▸ **What is needed**: Go through the lines of the material and tally those with the string "init"; reply with the number alone.

▸ **Data under study**:
#####

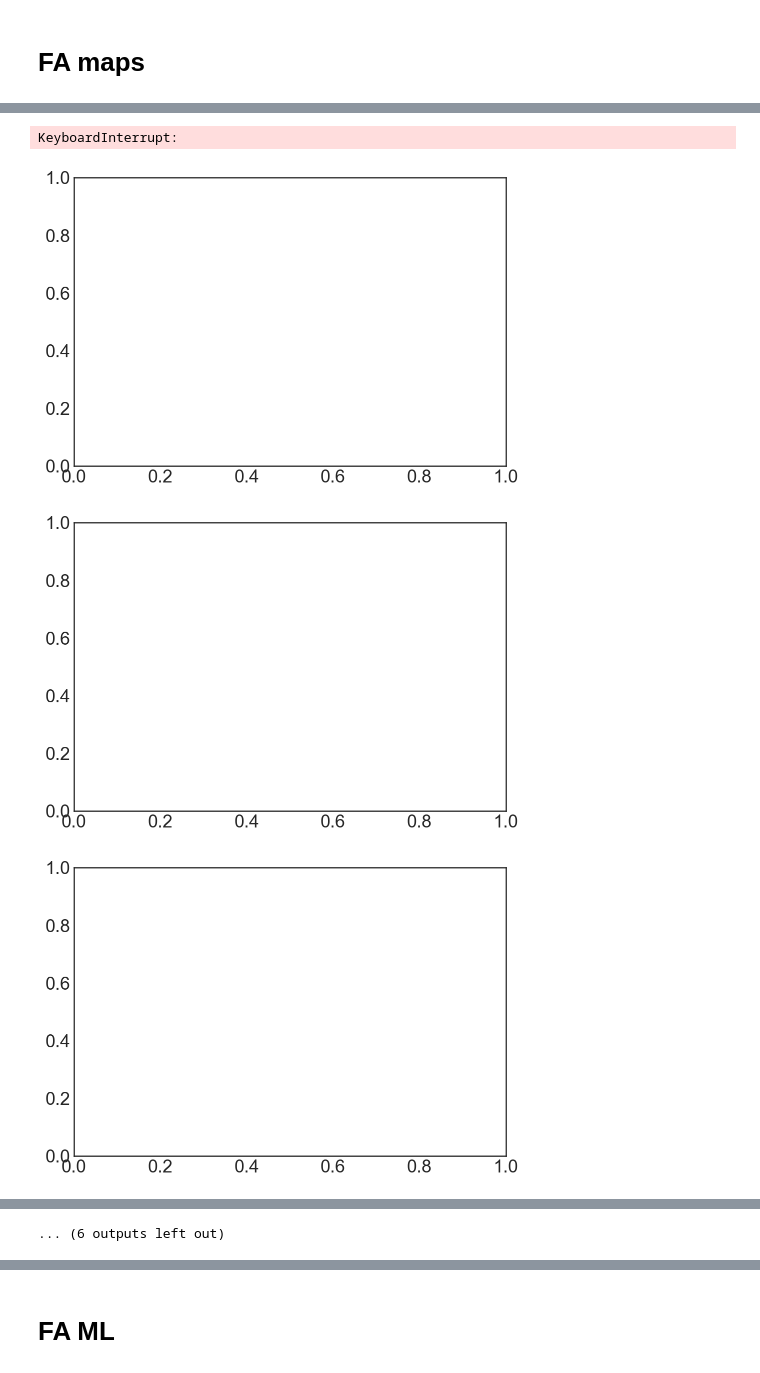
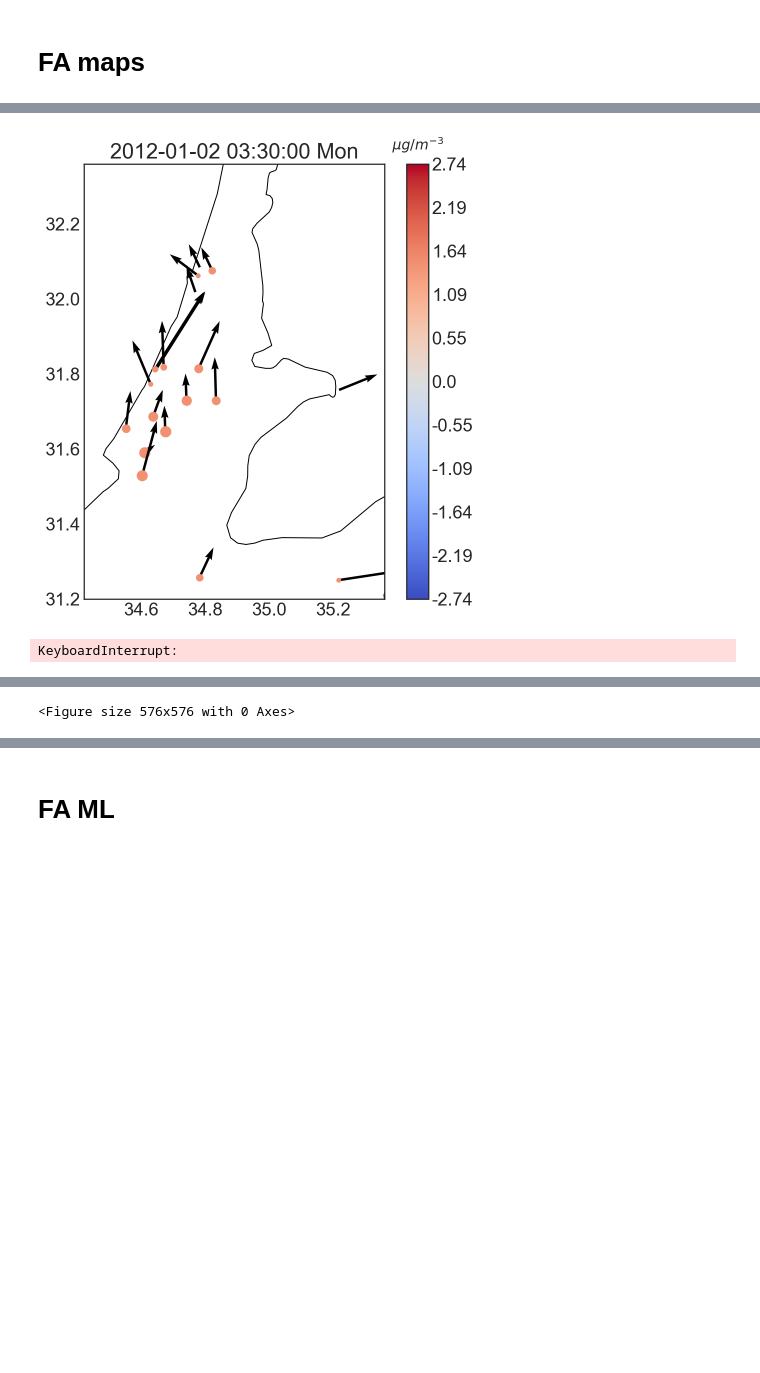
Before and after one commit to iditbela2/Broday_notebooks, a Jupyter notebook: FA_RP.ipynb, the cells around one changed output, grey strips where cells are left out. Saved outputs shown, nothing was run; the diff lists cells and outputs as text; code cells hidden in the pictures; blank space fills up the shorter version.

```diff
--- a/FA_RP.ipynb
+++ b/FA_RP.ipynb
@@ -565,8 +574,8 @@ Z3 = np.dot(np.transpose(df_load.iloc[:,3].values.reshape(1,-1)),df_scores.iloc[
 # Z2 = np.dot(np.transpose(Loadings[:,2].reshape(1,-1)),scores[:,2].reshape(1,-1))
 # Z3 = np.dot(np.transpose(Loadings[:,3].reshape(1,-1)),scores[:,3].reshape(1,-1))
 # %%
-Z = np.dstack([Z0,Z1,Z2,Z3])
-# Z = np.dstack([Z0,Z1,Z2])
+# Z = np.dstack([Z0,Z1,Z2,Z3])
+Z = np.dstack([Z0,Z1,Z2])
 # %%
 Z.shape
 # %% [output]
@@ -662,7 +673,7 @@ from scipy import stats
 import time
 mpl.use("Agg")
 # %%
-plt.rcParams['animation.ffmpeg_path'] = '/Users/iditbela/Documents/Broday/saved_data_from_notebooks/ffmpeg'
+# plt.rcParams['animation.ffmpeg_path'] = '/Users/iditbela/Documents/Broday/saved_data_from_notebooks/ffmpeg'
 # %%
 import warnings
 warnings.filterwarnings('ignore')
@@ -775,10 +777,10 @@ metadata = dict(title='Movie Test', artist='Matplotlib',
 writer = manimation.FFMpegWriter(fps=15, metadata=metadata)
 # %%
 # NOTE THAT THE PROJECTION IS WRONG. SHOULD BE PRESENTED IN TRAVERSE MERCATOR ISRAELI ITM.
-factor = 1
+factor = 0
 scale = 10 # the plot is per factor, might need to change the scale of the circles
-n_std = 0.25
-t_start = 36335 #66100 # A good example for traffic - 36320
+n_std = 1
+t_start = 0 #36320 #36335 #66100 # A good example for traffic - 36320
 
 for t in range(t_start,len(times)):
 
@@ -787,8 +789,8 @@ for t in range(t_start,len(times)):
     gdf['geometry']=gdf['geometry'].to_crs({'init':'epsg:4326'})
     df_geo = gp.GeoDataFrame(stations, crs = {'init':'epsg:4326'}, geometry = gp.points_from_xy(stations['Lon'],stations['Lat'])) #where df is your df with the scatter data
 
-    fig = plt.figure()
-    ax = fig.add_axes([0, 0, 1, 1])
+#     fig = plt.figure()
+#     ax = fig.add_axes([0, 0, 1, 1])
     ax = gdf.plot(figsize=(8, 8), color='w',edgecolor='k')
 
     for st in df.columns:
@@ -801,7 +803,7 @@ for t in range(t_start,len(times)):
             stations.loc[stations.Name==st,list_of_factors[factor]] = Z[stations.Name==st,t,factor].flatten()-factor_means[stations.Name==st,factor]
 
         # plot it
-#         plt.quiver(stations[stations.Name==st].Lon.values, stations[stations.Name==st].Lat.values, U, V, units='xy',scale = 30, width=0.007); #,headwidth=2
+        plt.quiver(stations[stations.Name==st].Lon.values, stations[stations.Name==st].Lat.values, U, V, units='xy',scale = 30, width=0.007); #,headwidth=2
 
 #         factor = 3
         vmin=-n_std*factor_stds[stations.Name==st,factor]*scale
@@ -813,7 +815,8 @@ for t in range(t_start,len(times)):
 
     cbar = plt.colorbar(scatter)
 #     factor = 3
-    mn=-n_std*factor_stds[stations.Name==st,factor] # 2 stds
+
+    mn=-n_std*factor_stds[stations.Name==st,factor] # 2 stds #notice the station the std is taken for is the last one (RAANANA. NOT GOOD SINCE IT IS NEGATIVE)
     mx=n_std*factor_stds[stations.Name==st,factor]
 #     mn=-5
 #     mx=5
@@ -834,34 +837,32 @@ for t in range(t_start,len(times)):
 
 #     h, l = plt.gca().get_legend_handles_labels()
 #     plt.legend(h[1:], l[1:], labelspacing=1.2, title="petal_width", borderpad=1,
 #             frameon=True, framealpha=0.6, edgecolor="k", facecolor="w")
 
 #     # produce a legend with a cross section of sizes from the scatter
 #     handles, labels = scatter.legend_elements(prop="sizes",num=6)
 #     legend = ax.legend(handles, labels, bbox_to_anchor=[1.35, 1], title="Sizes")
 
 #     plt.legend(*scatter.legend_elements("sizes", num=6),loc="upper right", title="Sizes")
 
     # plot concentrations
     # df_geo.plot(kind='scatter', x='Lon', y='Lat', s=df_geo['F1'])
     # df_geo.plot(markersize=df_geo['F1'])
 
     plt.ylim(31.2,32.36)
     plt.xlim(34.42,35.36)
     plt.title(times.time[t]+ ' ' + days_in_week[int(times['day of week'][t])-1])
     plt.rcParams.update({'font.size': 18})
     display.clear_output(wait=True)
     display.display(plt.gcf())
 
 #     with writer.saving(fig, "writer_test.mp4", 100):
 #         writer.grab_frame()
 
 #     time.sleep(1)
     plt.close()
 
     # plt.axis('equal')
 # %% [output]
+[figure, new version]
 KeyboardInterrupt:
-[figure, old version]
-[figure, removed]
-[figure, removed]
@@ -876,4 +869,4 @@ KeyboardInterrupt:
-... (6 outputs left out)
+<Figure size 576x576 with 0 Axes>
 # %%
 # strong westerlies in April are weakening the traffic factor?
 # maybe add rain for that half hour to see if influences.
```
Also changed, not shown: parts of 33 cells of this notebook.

#####

▸ **Task output**: 2